From the first entry to the last, copy each one exactly.

(Data entries)
┌────────

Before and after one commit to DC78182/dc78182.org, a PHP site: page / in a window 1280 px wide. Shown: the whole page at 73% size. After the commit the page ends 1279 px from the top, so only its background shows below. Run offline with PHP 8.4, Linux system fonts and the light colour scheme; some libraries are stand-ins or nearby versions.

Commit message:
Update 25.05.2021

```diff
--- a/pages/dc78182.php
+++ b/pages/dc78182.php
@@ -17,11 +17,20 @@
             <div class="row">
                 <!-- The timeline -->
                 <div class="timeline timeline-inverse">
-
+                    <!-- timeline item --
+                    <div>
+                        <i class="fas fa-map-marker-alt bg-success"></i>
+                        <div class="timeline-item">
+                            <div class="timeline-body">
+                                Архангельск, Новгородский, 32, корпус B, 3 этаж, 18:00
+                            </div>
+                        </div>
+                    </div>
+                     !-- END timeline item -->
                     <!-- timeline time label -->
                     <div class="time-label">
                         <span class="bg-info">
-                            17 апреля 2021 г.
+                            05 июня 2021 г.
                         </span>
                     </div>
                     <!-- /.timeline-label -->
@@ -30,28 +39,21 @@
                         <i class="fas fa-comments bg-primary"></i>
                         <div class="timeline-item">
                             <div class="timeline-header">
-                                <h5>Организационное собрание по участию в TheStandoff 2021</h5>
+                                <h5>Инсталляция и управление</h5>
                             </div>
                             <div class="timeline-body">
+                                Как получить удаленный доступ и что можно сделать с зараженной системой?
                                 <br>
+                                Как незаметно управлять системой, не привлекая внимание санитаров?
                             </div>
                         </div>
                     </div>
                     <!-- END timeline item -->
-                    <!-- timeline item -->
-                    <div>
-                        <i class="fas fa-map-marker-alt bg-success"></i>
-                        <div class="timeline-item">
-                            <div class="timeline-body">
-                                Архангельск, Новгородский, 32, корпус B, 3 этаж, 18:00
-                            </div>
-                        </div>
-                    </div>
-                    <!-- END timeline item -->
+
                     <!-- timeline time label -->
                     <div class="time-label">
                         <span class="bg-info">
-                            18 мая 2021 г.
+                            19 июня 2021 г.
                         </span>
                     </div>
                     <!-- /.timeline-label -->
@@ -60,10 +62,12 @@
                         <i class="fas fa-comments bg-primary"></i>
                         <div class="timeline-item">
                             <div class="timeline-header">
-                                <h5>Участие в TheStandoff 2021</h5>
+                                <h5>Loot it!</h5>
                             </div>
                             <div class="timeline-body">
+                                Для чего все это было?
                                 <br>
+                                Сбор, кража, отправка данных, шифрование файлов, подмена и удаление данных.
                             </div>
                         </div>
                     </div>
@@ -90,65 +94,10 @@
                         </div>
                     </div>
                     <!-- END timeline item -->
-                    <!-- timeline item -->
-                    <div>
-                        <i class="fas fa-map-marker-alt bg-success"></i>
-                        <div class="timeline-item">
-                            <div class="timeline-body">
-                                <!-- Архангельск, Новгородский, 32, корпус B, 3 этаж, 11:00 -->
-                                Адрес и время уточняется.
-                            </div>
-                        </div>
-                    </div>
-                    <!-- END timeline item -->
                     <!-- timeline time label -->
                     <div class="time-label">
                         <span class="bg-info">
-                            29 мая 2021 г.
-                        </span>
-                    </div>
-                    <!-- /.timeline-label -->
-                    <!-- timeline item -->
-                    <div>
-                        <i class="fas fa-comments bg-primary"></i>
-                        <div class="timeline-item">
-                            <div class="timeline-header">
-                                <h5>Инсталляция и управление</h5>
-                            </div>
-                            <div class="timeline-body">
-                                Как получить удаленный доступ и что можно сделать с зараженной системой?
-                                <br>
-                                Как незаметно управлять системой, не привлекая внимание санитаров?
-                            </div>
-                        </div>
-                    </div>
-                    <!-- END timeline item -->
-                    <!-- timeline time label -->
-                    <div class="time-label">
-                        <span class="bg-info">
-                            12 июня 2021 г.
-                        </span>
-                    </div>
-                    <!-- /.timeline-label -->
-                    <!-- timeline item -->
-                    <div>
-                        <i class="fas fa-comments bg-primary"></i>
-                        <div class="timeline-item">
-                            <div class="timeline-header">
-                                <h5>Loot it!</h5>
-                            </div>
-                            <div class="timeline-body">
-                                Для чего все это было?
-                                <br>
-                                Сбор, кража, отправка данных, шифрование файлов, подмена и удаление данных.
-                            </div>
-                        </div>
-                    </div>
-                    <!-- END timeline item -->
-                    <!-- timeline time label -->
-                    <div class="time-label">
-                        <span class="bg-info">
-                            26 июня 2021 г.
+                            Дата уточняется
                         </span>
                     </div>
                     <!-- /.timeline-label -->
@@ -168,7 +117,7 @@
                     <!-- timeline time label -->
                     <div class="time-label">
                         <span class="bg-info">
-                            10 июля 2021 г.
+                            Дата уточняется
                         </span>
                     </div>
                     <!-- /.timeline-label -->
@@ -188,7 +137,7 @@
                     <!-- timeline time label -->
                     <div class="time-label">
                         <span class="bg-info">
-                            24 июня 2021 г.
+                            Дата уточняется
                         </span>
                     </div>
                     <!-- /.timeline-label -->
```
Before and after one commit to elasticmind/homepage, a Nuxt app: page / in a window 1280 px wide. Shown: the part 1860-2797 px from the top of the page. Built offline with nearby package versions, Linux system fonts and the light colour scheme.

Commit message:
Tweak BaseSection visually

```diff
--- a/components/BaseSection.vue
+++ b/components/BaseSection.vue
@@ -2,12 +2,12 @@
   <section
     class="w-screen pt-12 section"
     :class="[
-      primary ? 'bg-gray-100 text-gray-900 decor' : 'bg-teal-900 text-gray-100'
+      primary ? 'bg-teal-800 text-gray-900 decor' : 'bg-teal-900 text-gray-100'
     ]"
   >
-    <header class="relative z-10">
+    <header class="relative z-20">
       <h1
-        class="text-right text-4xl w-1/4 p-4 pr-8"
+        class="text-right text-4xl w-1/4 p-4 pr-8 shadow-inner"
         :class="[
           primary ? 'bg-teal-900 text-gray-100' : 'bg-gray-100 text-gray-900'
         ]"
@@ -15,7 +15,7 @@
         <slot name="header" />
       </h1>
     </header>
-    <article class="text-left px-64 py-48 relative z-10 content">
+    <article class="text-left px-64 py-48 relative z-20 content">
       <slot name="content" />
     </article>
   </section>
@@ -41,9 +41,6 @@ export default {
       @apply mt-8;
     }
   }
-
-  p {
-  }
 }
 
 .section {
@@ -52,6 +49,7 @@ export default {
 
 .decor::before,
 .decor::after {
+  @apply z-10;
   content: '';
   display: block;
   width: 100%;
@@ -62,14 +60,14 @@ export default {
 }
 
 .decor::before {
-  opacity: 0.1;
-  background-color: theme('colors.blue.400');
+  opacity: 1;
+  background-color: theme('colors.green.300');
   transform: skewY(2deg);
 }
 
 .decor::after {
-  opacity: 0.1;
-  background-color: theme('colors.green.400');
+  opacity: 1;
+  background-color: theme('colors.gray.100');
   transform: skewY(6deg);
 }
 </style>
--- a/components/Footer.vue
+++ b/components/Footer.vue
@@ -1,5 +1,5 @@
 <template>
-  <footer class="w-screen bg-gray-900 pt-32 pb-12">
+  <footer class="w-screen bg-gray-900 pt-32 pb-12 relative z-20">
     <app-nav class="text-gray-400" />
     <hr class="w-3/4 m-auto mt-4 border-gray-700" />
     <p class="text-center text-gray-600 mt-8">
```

└────────

— Output below —
Before and after one commit to DC78182/dc78182.org, a PHP site: page / in a window 1280 px wide. Shown: the whole page at 73% size. After the commit the page ends 1279 px from the top, so only its background shows below. Run offline with PHP 8.4, Linux system fonts and the light colour scheme; some libraries are stand-ins or nearby versions.

Commit message:
Update 25.05.2021

```diff
--- a/pages/dc78182.php
+++ b/pages/dc78182.php
@@ -17,11 +17,20 @@
             <div class="row">
                 <!-- The timeline -->
                 <div class="timeline timeline-inverse">
-
+                    <!-- timeline item --
+                    <div>
+                        <i class="fas fa-map-marker-alt bg-success"></i>
+                        <div class="timeline-item">
+                            <div class="timeline-body">
+                                Архангельск, Новгородский, 32, корпус B, 3 этаж, 18:00
+                            </div>
+                        </div>
+                    </div>
+                     !-- END timeline item -->
                     <!-- timeline time label -->
                     <div class="time-label">
                         <span class="bg-info">
-                            17 апреля 2021 г.
+                            05 июня 2021 г.
                         </span>
                     </div>
                     <!-- /.timeline-label -->
@@ -30,28 +39,21 @@
                         <i class="fas fa-comments bg-primary"></i>
                         <div class="timeline-item">
                             <div class="timeline-header">
-                                <h5>Организационное собрание по участию в TheStandoff 2021</h5>
+                                <h5>Инсталляция и управление</h5>
                             </div>
                             <div class="timeline-body">
+                                Как получить удаленный доступ и что можно сделать с зараженной системой?
                                 <br>
+                                Как незаметно управлять системой, не привлекая внимание санитаров?
                             </div>
                         </div>
                     </div>
                     <!-- END timeline item -->
-                    <!-- timeline item -->
-                    <div>
-                        <i class="fas fa-map-marker-alt bg-success"></i>
-                        <div class="timeline-item">
-                            <div class="timeline-body">
-                                Архангельск, Новгородский, 32, корпус B, 3 этаж, 18:00
-                            </div>
-                        </div>
-                    </div>
-                    <!-- END timeline item -->
+
                     <!-- timeline time label -->
                     <div class="time-label">
                         <span class="bg-info">
-                            18 мая 2021 г.
+                            19 июня 2021 г.
                         </span>
                     </div>
                     <!-- /.timeline-label -->
@@ -60,10 +62,12 @@
                         <i class="fas fa-comments bg-primary"></i>
                         <div class="timeline-item">
                             <div class="timeline-header">
-                                <h5>Участие в TheStandoff 2021</h5>
+                                <h5>Loot it!</h5>
                             </div>
                             <div class="timeline-body">
+                                Для чего все это было?
                                 <br>
+                                Сбор, кража, отправка данных, шифрование файлов, подмена и удаление данных.
                             </div>
                         </div>
                     </div>
@@ -90,65 +94,10 @@
                         </div>
                     </div>
                     <!-- END timeline item -->
-                    <!-- timeline item -->
-                    <div>
-                        <i class="fas fa-map-marker-alt bg-success"></i>
-                        <div class="timeline-item">
-                            <div class="timeline-body">
-                                <!-- Архангельск, Новгородский, 32, корпус B, 3 этаж, 11:00 -->
-                                Адрес и время уточняется.
-                            </div>
-                        </div>
-                    </div>
-                    <!-- END timeline item -->
                     <!-- timeline time label -->
                     <div class="time-label">
                         <span class="bg-info">
-                            29 мая 2021 г.
-                        </span>
-                    </div>
-                    <!-- /.timeline-label -->
-                    <!-- timeline item -->
-                    <div>
-                        <i class="fas fa-comments bg-primary"></i>
-                        <div class="timeline-item">
-                            <div class="timeline-header">
-                                <h5>Инсталляция и управление</h5>
-                            </div>
-                            <div class="timeline-body">
-                                Как получить удаленный доступ и что можно сделать с зараженной системой?
-                                <br>
-                                Как незаметно управлять системой, не привлекая внимание санитаров?
-                            </div>
-                        </div>
-                    </div>
-                    <!-- END timeline item -->
-                    <!-- timeline time label -->
-                    <div class="time-label">
-                        <span class="bg-info">
-                            12 июня 2021 г.
-                        </span>
-                    </div>
-                    <!-- /.timeline-label -->
-                    <!-- timeline item -->
-                    <div>
-                        <i class="fas fa-comments bg-primary"></i>
-                        <div class="timeline-item">
-                            <div class="timeline-header">
-                                <h5>Loot it!</h5>
-                            </div>
-                            <div class="timeline-body">
-                                Для чего все это было?
-                                <br>
-                                Сбор, кража, отправка данных, шифрование файлов, подмена и удаление данных.
-                            </div>
-                        </div>
-                    </div>
-                    <!-- END timeline item -->
-                    <!-- timeline time label -->
-                    <div class="time-label">
-                        <span class="bg-info">
-                            26 июня 2021 г.
+                            Дата уточняется
                         </span>
                     </div>
                     <!-- /.timeline-label -->
@@ -168,7 +117,7 @@
                     <!-- timeline time label -->
                     <div class="time-label">
                         <span class="bg-info">
-                            10 июля 2021 г.
+                            Дата уточняется
                         </span>
                     </div>
                     <!-- /.timeline-label -->
@@ -188,7 +137,7 @@
                     <!-- timeline time label -->
                     <div class="time-label">
                         <span class="bg-info">
-                            24 июня 2021 г.
+                            Дата уточняется
                         </span>
                     </div>
                     <!-- /.timeline-label -->
```
Before and after one commit to elasticmind/homepage, a Nuxt app: page / in a window 1280 px wide. Shown: the part 1860-2797 px from the top of the page. Built offline with nearby package versions, Linux system fonts and the light colour scheme.

Commit message:
Tweak BaseSection visually

```diff
--- a/components/BaseSection.vue
+++ b/components/BaseSection.vue
@@ -2,12 +2,12 @@
   <section
     class="w-screen pt-12 section"
     :class="[
-      primary ? 'bg-gray-100 text-gray-900 decor' : 'bg-teal-900 text-gray-100'
+      primary ? 'bg-teal-800 text-gray-900 decor' : 'bg-teal-900 text-gray-100'
     ]"
   >
-    <header class="relative z-10">
+    <header class="relative z-20">
       <h1
-        class="text-right text-4xl w-1/4 p-4 pr-8"
+        class="text-right text-4xl w-1/4 p-4 pr-8 shadow-inner"
         :class="[
           primary ? 'bg-teal-900 text-gray-100' : 'bg-gray-100 text-gray-900'
         ]"
@@ -15,7 +15,7 @@
         <slot name="header" />
       </h1>
     </header>
-    <article class="text-left px-64 py-48 relative z-10 content">
+    <article class="text-left px-64 py-48 relative z-20 content">
       <slot name="content" />
     </article>
   </section>
@@ -41,9 +41,6 @@ export default {
       @apply mt-8;
     }
   }
-
-  p {
-  }
 }
 
 .section {
@@ -52,6 +49,7 @@ export default {
 
 .decor::before,
 .decor::after {
+  @apply z-10;
   content: '';
   display: block;
   width: 100%;
@@ -62,14 +60,14 @@ export default {
 }
 
 .decor::before {
-  opacity: 0.1;
-  background-color: theme('colors.blue.400');
+  opacity: 1;
+  background-color: theme('colors.green.300');
   transform: skewY(2deg);
 }
 
 .decor::after {
-  opacity: 0.1;
-  background-color: theme('colors.green.400');
+  opacity: 1;
+  background-color: theme('colors.gray.100');
   transform: skewY(6deg);
 }
 </style>
--- a/components/Footer.vue
+++ b/components/Footer.vue
@@ -1,5 +1,5 @@
 <template>
-  <footer class="w-screen bg-gray-900 pt-32 pb-12">
+  <footer class="w-screen bg-gray-900 pt-32 pb-12 relative z-20">
     <app-nav class="text-gray-400" />
     <hr class="w-3/4 m-auto mt-4 border-gray-700" />
     <p class="text-center text-gray-600 mt-8">
```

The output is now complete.